Today, the NY Times published its big weekend magazine feature online, and it's a sprawling look at decades of alleged sexual abuse at one of New York City's top private schools. Former student Amos Kimel, who graduated in 1982, begins by describing about the lush campus was a world away from his I.S. 144 in the Bronx, "Shortly after my arrival, a new friend walked me around the school, pointing out teachers to avoid. 'What do you mean? Like, they’re hard graders?' 'No. Perverts. Stay away from them. Trust me.'"

What follows are anecdotes from other former students—all male—who discuss how various male teachers preyed upon them. One recalled that as an eighth grader, a popular art teacher and football coach asked to draw a portrait of him, "He told me to bring a bathing suit, but when I got there he said not to bother putting it on. I was really uncomfortable but did it anyway since he was across the room. I remember exactly what he said: that he needed to see the connection between my legs. The next thing I knew, he had my penis in his hand. I was so scared."

There are numerous other instances of former students recounting how they were assaulted by teachers. One alum started a website about one teacher that abused him in 1973, and decades later, that same teacher assaulted a Class of 1994 student, Ben Balter. When Balter's mother confronted the Swiss teacher, he allegedly claimed, "Ben kissed me first," and when she said, "How dare you put your tongue down my son’s mouth!" he told her, “That’s how we Swiss kiss." His mother confronted the administration, but was stymied when a lawyer demanded evidence. Balter killed himself in 2009.
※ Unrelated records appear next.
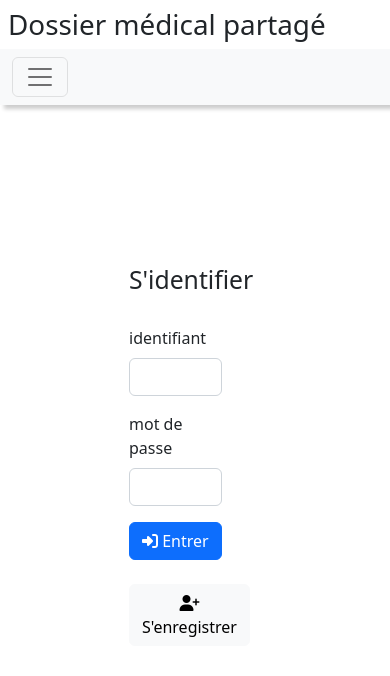
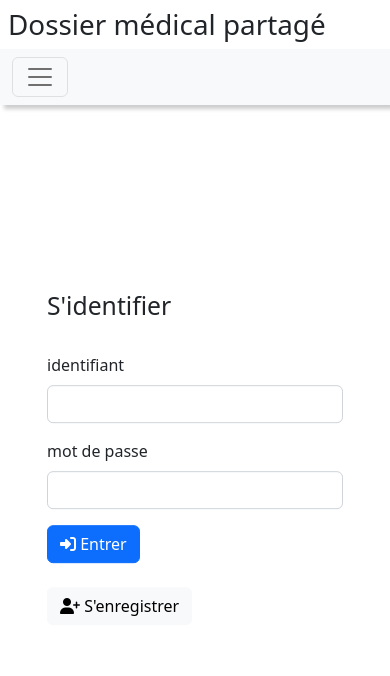
Before and after one commit to StefanGeorgesco/dmp-front, a Vue app: page /#/login in a window 390 px wide. Shown: the top 676 px of the page. Built offline with nearby package versions, Linux system fonts and the light colour scheme.

Commit message:
LoginComponent layout for small screens

```diff
--- a/src/components/LoginComponent.vue
+++ b/src/components/LoginComponent.vue
@@ -73,10 +73,10 @@
 
 .login-form-container {
   position: absolute;
-  width: 30vw;
-  left: 30%;
-  right: 35%;
-  top: 20%;
-  bottom: 20%;
+  width: max(30vw, 20rem);
+  left: 50%;
+  top: 50%;
+  -webkit-transform: translate(-50%, -50%);
+  transform: translate(-50%, -50%);
 }
 </style>
```
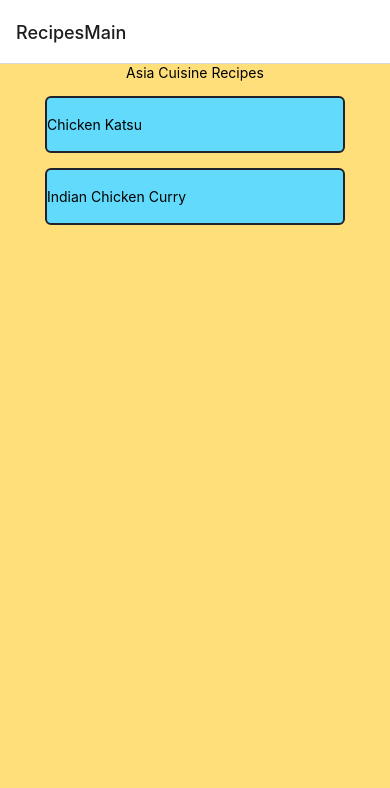
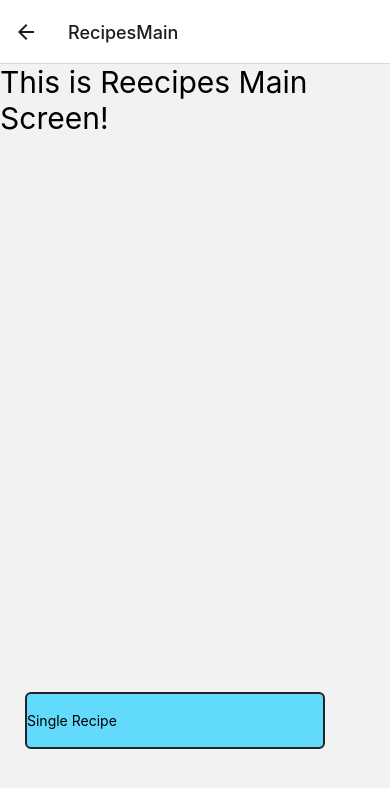
Before and after one commit to Full-Metal-Alchemist/NativEats, a React Native app in the folder app/: screen /RecipesMain in a window 390 px wide. Shown: the top 788 px of the page. Built offline with nearby package versions, Linux system fonts and the light colour scheme.

Commit message:
Revert "Functionality for Recipe (#12)"
This reverts commit 3bc1c756ea017da66a7e30b003f78cbc17168025.

```diff
--- a/app/App.jsx
+++ b/app/App.jsx
@@ -15,13 +15,7 @@ const Stack = createStackNavigator();
 export default function App() {
   return (
     <NavigationContainer>
-      <Stack.Navigator
-        initialRouteName="RecipesMain"
-        screenOptions={{
-          headerStyle: { elevation: 0 },
-          cardStyle: { backgroundColor: '#ffdf7a' }
-        }}
-      >
+      <Stack.Navigator initialRouteName="Login">
         <Stack.Screen name="Login" component={Login} />
         <Stack.Screen name="Signup" component={Signup} />
         <Stack.Screen name="ForgotPassword" component={ForgotPassword} />
--- a/app/screens/recipes/RecipesMainScreen.jsx
+++ b/app/screens/recipes/RecipesMainScreen.jsx
@@ -1,8 +1,7 @@
 import React from 'react';
 import {
-  Text, StyleSheet, View, Button, TouchableOpacity, FlatList, SafeAreaView
+  Text, StyleSheet, View, Button, TouchableOpacity,
 } from 'react-native';
-import RecipeButton from './maincomponents/RecipeButton';
 
 const styles = StyleSheet.create({
   text: {
@@ -10,55 +9,32 @@ const styles = StyleSheet.create({
   },
   touchable: {
     width: 300,
+    marginTop: 556,
+    marginLeft: 25,
+    paddingVertical: 18,
     borderWidth: 2,
     borderColor: '#20232a',
     borderRadius: 6,
-    backgroundColor: '#55d6bf',
+    backgroundColor: '#61dafb',
     color: '#20232a',
     textAlign: 'center',
     fontSize: 30,
     fontWeight: 'bold',
-    justifyContent: 'center',
-  },
-  list: {
-    alignItems: 'center',
-    padding: 0,
-    margin: 0,
   },
 });
 
 function RecipesMain({ navigation }) {
-  const mock = [{
-    id: '1',
-    name: 'Chicken Katsu',
-    cuisine: ['Japanese'],
-    steps: 'Season the chicken breasts on both sides with salt and pepper',
-    photos: ['https://images.unsplash.com/photo-1467003909585-2f8a72700288?ixlib=rb-4.0.3&ixid=M3wxMjA3fDB8MHxwaG90by1wYWdlfHx8fGVufDB8fHx8fA%3D%3D&auto=format&fit=crop&w=387&q=80'],
-    createdAt: '2001-02-16 20:38:40',
-  },
-  {
-    id: '2',
-    name: 'Indian Chicken Curry',
-    cuisine: ['Indian', 'Middle-Eastern'],
-    steps: 'Sprinkle the chicken breasts with 2 teaspoons salt. Heat oil in a large skillet over high heat',
-    photos: ['https://images.unsplash.com/photo-1555939594-58d7cb561ad1?ixlib=rb-4.0.3&ixid=M3wxMjA3fDB8MHxwaG90by1wYWdlfHx8fGVufDB8fHx8fA%3D%3D&auto=format&fit=crop&w=387&q=80'],
-    createdAt: '2020-02-11 15:44:17',
-  }];
+  console.log(navigation);
   return (
-    <SafeAreaView style={styles.list}>
-      <Text>Asia Cuisine Recipes</Text>
-      <FlatList
-        data={mock}
-        renderItem={({ item }) => (
-          <RecipeButton
-            navigation={navigation}
-            title={item.name}
-            data={item}
-          />
-        )}
-        keyExtractor={(item) => item.id}
-      />
-    </SafeAreaView>
+    <View>
+      <Text style={styles.text}>This is Reecipes Main Screen!</Text>
+      <TouchableOpacity
+        style={styles.touchable}
+        onPress={() => navigation.navigate('RecipesSingle')}
+      >
+        <Text>Single Recipe</Text>
+      </TouchableOpacity>
+    </View>
   );
 }
 
--- a/app/screens/recipes/RecipesSingleScreen.jsx
+++ b/app/screens/recipes/RecipesSingleScreen.jsx
@@ -1,41 +1,32 @@
 import React from 'react';
 import {
-  Text, StyleSheet, View, Dimensions, Image,
+  Text, StyleSheet, View, Button, TouchableOpacity,
 } from 'react-native';
 
 const styles = StyleSheet.create({
-  title: {
+  text: {
+    fontSize: 30,
+  },
+  touchable: {
+    width: 300,
+    marginTop: 556,
+    marginLeft: 25,
+    paddingVertical: 18,
+    borderWidth: 2,
+    borderColor: '#20232a',
+    borderRadius: 6,
+    backgroundColor: '#61dafb',
+    color: '#20232a',
+    textAlign: 'center',
     fontSize: 30,
     fontWeight: 'bold',
-    fontFamily: 'Arial',
-  },
-  text: {
-    fontSize: 20,
-  },
-  imagecontainer: {
-    height: 300,
-  },
-  image: {
-    width: 300,
-    height: 300,
-    alignSelf: 'center',
   },
 });
 
-function RecipeSingle({ navigation, route }) {
-  const { data } = route.params;
-  console.log(data);
-  const recipe = data.steps.split('.');
-  console.log(recipe);
+function RecipeSingle({ navigation }) {
   return (
     <View>
-      <Text style={styles.title}>{data.name}</Text>
-      <Text style={styles.text}>{data.cuisine[0]} Cuisine</Text>
-      <View styles={styles.imagecontainer}>
-        <Image style={styles.image} source={{ uri: data.photos[0] }} />
-      </View>
-      <Text>Instructions Below:</Text>
-      <Text style={styles.text}>{data.steps}</Text>
+      <Text style={styles.text}>This is the Signle Recipe screen!</Text>
     </View>
   );
 }
--- a/app/screens/recipes/maincomponents/RecipeButton.jsx
+++ /dev/null
@@ -1,42 +0,0 @@
-import React from 'react';
-import {
-  Text, StyleSheet, View, Button, TouchableOpacity,
-} from 'react-native';
-
-const styles = StyleSheet.create({
-  text: {
-    fontSize: 30,
-    textAlign: 'center',
-    alignSelf: 'center',
-  },
-  touchable: {
-    width: 300,
-    marginTop: 15,
-    paddingVertical: 18,
-    borderWidth: 2,
-    borderColor: '#20232a',
-    borderRadius: 6,
-    backgroundColor: '#61dafb',
-    color: '#20232a',
-    textAlign: 'center',
-    alignSelf: 'center',
-    fontSize: 30,
-    fontWeight: 'bold',
-  },
-});
-
-function RecipeButton({ navigation, title, data }) {
-  // console.log(data)
-  return (
-    <View>
-      <TouchableOpacity
-        style={styles.touchable}
-        onPress={() => navigation.navigate('RecipesSingle', { data })}
-      >
-        <Text>{title}</Text>
-      </TouchableOpacity>
-    </View>
-  );
-}
-
-export default RecipeButton;
```
Also changed, not shown: app/screens/recipes/maincomponents/holder.jsx (deleted), app/screens/recipes/singlecomponents/holder.jsx (deleted), 1 other file (tests, documents, lock files or other folders).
Still, Kamil notes:

I have several friends who confided in me, back in high school, about their own sexual encounters with teachers, but who are now unwilling to talk about it. I can’t say I blame them. Victims rarely speak out, said Paul Mones, a lawyer who represents people who have been sexually abused by authority figures. “The whole goal of the grooming process is to wrap the child close,” he told me. “The affection and trust is to make the kid complicit in the act. Make them feel like it was their fault, so it won’t even occur to them to talk.” Even if they do, New York State’s statute of limitations, which says people who were victimized as minors cannot take civil action against an abuser after they turn 23, makes it unlikely that they would find justice.

The school would not comment about the accusations, only saying that there are policies in place for people to report incidents of sexual abuse; a former board of trustees member told Kamil, "No one will talk to you. They are all lawyering up."